Can you paramotor at an airport whose control tower is closed for the day or night?
I’ve always understood that when a control tower closed, the airspace reverted from D to E. That would keep the entire surface area off limits to us without permission from the controlling agency, usually an air route traffic control center. But Phil Russman pointed out some sites that contradicted that belief so I went digging.
According to the Airmen’s Information Manual (AIM), it depends. Although the default is E airspace at the surface, that’s not always the case and you find out by consulting the Airport/Facility directory. An excerpt is included below and viewed online. Search for “FAA Chart Supplements”. These were formerly part of the “Airport/Facility Directory” (A/FD).
Here’s the AIM paragraph from Section Two, 3-2-5: (as of July 9, 2009).

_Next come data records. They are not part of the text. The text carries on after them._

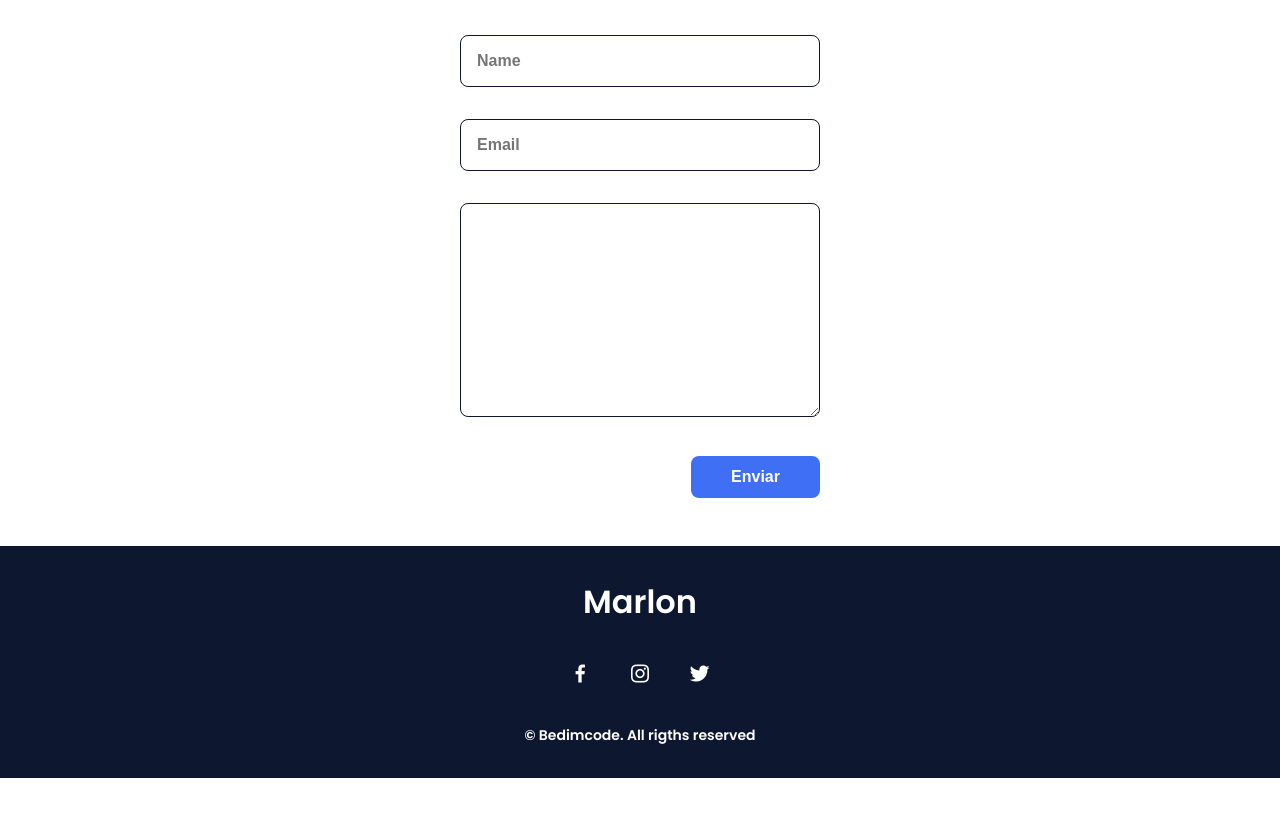
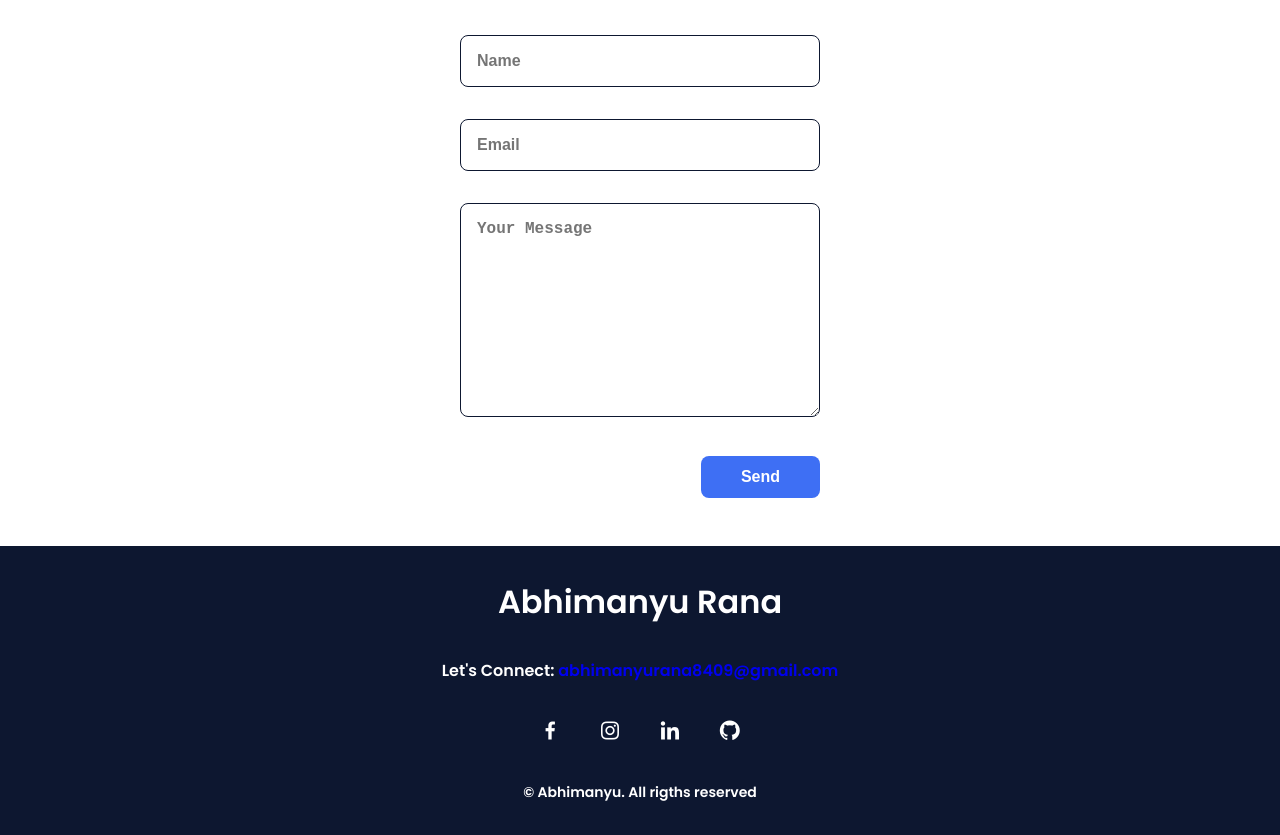
Before and after one commit to 12301989/Abhimanyu-s-Portfolio, a plain HTML site: page index.html in a window 1280 px wide. Shown: the part 4124-4959 px from the top of the page. Before the commit the page ends 4902 px from the top, so only its background shows below. Drawn offline with nearby package versions, Linux system fonts and the light colour scheme.

Commit message:
Updated portfolio section

```diff
--- a/index.html
+++ b/index.html
@@ -324,28 +324,32 @@ Experienced in both frontend and backend development, I build responsive, scalab
 
             <!--===== CONTACT =====-->
             <section class="contact section" id="contact">
-                <h2 class="section-title">Contact</h2>
+    <h2 class="section-title">Contact</h2>
 
-                <div class="contact__container bd-grid">
-                    <form action="" class="contact__form">
-                        <input type="text" placeholder="Name" class="contact__input">
-                        <input type="mail" placeholder="Email" class="contact__input">
-                        <textarea name="" id="" cols="0" rows="10" class="contact__input"></textarea>
-                        <input type="button" value="Enviar" class="contact__button button">
-                    </form>
-                </div>
-            </section>
+    <div class="contact__container bd-grid">
+        <form action="https://formspree.io/f/mgvybgov" method="POST" class="contact__form">
+            <input type="text" name="name" placeholder="Name" class="contact__input" required>
+            <input type="email" name="email" placeholder="Email" class="contact__input" required>
+            <textarea name="message" placeholder="Your Message" cols="0" rows="10" class="contact__input" required></textarea>
+            <button type="submit" class="contact__button button">Send</button>
+        </form>
+    </div>
+</section>
+
         </main>
 
         <!--===== FOOTER =====-->
         <footer class="footer">
-            <p class="footer__title">Marlon</p>
+            <p class="footer__title">Abhimanyu Rana</p>
+            <p class="footer__social">Let's Connect:
+                 <a href="https://mail.google.com/mail/?view=cm&fs=1&to=abhimanyurana8409@gmail.com">abhimanyurana8409@gmail.com</a></p>
             <div class="footer__social">
-                <a href="#" class="footer__icon"><i class='bx bxl-facebook' ></i></a>
-                <a href="#" class="footer__icon"><i class='bx bxl-instagram' ></i></a>
-                <a href="#" class="footer__icon"><i class='bx bxl-twitter' ></i></a>
+                <a href="https://www.facebook.com/" class="footer__icon"><i class='bx bxl-facebook' ></i></a>
+                <a href="https://www.instagram.com/" class="footer__icon"><i class='bx bxl-instagram' ></i></a>
+                <a href="https://www.linkedin.com/in/abhimanyu-rana-554b7529b/" class="footer__icon"><i class='bx bxl-linkedin'></i></a>
+                <a href="https://github.com/12301989" class="footer__icon"><i class='bx bxl-github' ></i></a>
             </div>
-            <p class="footer__copy">&#169; Bedimcode. All rigths reserved</p>
+            <p class="footer__copy">&#169; Abhimanyu. All rigths reserved</p>
         </footer>
 
 
```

At those airports where the control tower does not operate 24 hours a day, the operating hours of the tower will be listed on the appropriate charts and in the A/FD. During the hours the tower is not in operation, the Class E surface area rules or a combination of Class E rules to 700 feet above ground level and Class G rules to the surface will become applicable. Check the A/FD for specifics.

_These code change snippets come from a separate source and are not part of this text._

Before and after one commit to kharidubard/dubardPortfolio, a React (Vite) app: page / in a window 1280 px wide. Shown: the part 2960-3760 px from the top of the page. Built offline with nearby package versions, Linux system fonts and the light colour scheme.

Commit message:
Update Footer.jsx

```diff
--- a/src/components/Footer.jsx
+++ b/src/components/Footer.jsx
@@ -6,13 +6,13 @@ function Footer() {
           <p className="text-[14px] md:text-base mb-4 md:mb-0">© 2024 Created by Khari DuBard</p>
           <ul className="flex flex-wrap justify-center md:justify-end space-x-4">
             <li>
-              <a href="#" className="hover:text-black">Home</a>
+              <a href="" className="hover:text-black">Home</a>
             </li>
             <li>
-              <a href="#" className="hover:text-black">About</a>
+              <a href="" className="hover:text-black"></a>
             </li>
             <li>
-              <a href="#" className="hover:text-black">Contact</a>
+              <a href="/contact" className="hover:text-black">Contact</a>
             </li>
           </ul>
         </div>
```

But in the supplement (A/FD entry) below it shows that under “Airspace” it says Class D svc 1300-0300Z; other times Class G. That’s cool. It means you can fly there legally when the tower is closed and you’re in G airspace.
So there may indeed be times when you can fly from airports whose tower is closed without a radio. More importantly, you can fly areas around where the D airspace otherwise puts great sites off limits.
It’s good to know the law but, as always, exercise that knowledge carefully. We fly at the pleasure of a sensitive public—piss ’em off and we won’t fly anymore.